Records for this task START

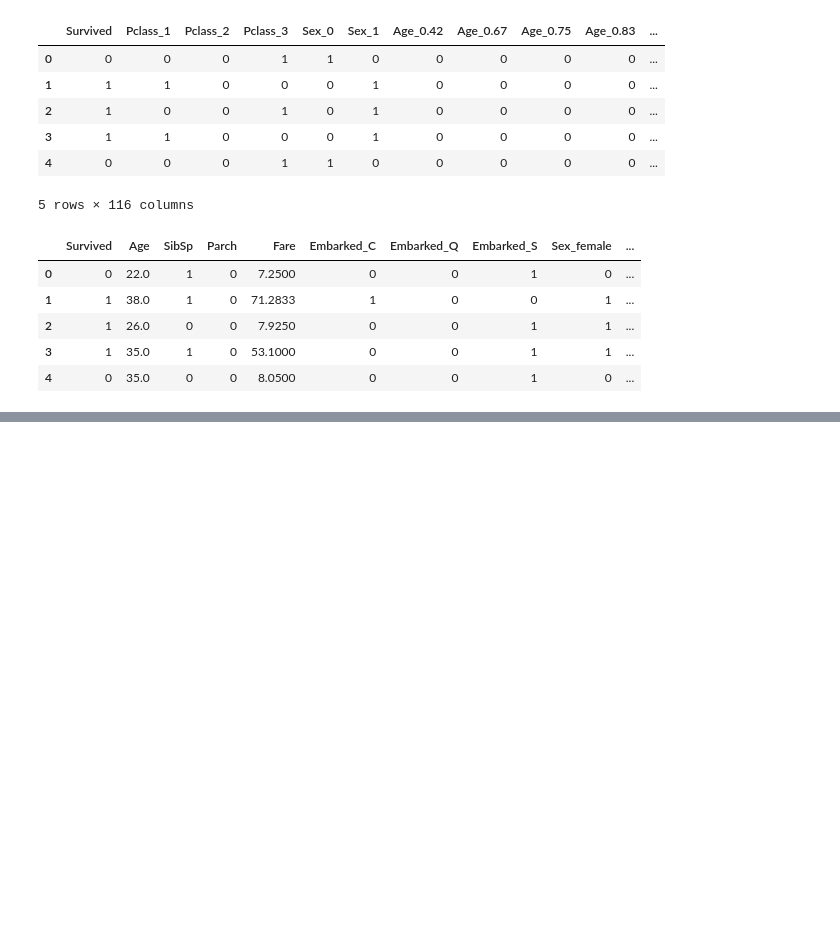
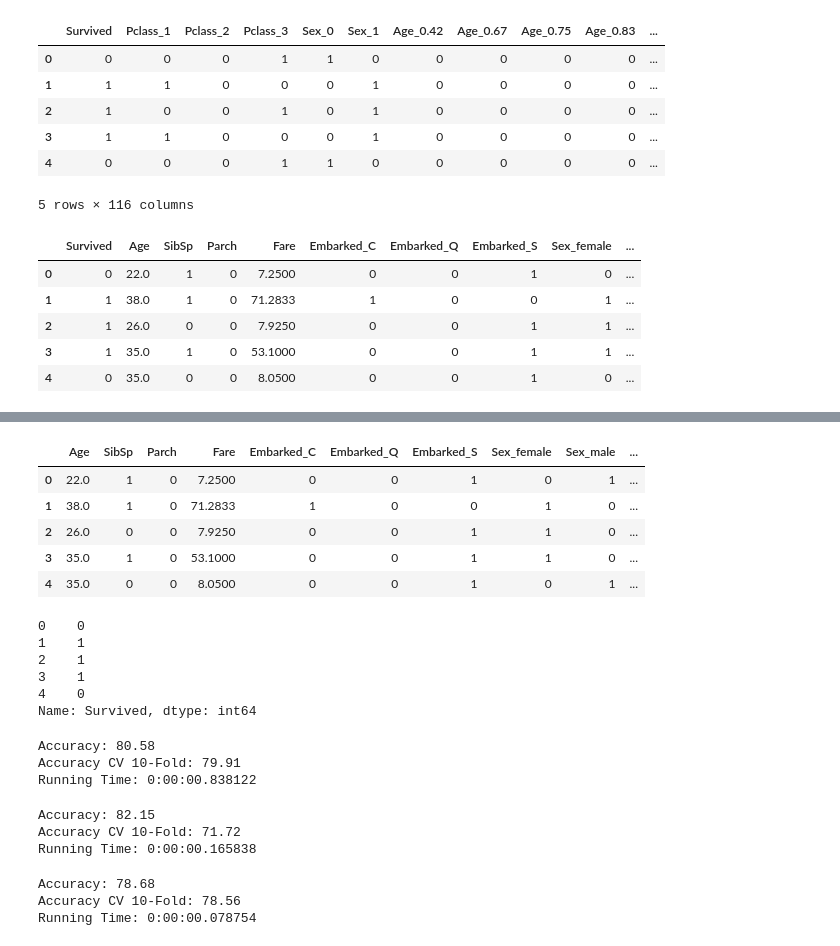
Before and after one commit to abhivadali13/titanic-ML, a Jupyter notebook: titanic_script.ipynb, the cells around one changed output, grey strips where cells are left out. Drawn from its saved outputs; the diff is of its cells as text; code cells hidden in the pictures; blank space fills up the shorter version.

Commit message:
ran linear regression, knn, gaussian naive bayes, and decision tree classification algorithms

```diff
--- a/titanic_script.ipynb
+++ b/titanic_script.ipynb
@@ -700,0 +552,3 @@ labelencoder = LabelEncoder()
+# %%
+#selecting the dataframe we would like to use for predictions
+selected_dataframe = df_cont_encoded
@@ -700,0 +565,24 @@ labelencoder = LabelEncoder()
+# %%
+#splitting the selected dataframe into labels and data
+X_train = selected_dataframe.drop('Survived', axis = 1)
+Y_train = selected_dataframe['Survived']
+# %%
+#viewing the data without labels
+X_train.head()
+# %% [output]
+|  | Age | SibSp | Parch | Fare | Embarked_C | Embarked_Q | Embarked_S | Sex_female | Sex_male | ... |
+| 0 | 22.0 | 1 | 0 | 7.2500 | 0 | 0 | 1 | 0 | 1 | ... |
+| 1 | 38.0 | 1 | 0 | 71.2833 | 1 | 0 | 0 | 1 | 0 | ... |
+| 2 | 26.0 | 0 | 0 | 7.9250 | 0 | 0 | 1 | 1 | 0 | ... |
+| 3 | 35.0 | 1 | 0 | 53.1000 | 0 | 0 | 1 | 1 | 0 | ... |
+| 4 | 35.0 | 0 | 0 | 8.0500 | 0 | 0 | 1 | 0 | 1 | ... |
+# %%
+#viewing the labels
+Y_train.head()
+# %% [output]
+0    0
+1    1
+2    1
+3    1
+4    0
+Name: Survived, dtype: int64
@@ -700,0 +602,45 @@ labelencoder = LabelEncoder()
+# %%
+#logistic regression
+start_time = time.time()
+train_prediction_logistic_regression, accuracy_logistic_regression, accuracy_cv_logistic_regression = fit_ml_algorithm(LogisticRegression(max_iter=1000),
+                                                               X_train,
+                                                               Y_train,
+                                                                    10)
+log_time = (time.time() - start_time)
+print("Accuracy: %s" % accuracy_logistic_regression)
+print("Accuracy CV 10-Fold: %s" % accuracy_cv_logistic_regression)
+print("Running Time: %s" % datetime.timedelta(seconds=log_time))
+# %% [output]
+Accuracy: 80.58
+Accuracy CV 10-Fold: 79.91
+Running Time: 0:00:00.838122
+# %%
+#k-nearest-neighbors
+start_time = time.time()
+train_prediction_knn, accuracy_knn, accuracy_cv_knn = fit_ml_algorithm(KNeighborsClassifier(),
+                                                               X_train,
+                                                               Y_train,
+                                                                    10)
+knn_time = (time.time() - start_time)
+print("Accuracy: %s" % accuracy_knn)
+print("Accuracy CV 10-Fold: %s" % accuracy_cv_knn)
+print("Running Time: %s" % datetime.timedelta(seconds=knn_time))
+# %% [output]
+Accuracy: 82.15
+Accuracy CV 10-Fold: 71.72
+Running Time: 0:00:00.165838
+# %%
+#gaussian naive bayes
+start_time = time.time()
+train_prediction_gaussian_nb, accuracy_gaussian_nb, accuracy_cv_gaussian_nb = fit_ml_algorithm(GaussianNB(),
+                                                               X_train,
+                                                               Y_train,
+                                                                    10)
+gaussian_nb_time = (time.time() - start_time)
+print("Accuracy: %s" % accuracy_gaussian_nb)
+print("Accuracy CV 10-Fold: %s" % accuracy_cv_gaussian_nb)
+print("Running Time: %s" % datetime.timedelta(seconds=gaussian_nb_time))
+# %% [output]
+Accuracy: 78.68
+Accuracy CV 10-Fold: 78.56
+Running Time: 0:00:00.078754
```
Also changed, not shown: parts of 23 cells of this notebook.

Records for this task END
Records for this task START

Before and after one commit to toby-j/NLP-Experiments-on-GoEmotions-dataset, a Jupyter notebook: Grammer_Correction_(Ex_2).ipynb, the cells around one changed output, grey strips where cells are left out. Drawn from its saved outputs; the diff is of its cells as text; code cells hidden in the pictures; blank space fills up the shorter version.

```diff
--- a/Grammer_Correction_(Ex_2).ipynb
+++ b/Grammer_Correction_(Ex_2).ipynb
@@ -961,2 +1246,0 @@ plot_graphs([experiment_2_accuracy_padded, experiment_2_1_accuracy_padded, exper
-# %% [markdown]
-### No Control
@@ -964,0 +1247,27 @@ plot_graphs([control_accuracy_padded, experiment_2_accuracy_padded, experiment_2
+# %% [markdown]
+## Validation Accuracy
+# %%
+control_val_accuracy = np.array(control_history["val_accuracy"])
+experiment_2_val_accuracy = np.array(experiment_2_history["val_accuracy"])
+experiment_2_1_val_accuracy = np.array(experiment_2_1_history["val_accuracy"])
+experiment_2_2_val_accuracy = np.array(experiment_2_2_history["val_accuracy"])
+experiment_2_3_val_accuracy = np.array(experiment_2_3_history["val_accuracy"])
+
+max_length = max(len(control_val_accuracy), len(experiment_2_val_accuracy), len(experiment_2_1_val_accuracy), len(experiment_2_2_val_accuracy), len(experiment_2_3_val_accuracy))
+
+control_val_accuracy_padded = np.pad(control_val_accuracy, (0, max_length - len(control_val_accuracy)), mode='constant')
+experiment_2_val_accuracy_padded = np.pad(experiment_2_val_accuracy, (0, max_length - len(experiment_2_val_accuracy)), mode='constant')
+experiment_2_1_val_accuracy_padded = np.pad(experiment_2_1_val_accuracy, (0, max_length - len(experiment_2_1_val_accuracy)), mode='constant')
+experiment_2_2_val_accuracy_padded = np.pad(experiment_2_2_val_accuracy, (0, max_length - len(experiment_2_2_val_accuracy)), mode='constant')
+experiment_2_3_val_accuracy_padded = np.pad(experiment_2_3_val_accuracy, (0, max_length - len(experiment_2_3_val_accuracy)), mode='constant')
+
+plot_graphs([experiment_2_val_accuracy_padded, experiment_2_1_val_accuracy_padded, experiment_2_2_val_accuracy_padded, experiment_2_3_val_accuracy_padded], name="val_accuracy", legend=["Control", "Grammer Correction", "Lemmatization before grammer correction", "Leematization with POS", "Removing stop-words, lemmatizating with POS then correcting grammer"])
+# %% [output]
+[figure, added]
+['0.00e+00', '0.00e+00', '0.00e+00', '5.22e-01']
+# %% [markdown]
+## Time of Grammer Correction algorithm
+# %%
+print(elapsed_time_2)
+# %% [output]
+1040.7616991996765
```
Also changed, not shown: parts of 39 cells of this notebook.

Records for this task END

Nothing but lines that contain "LabelEncoder" should appear in the answer. Copy each from the records.

• _Expected answer_:
@@ -700,0 +552,3 @@ labelencoder = LabelEncoder()
@@ -700,0 +565,24 @@ labelencoder = LabelEncoder()
@@ -700,0 +602,45 @@ labelencoder = LabelEncoder()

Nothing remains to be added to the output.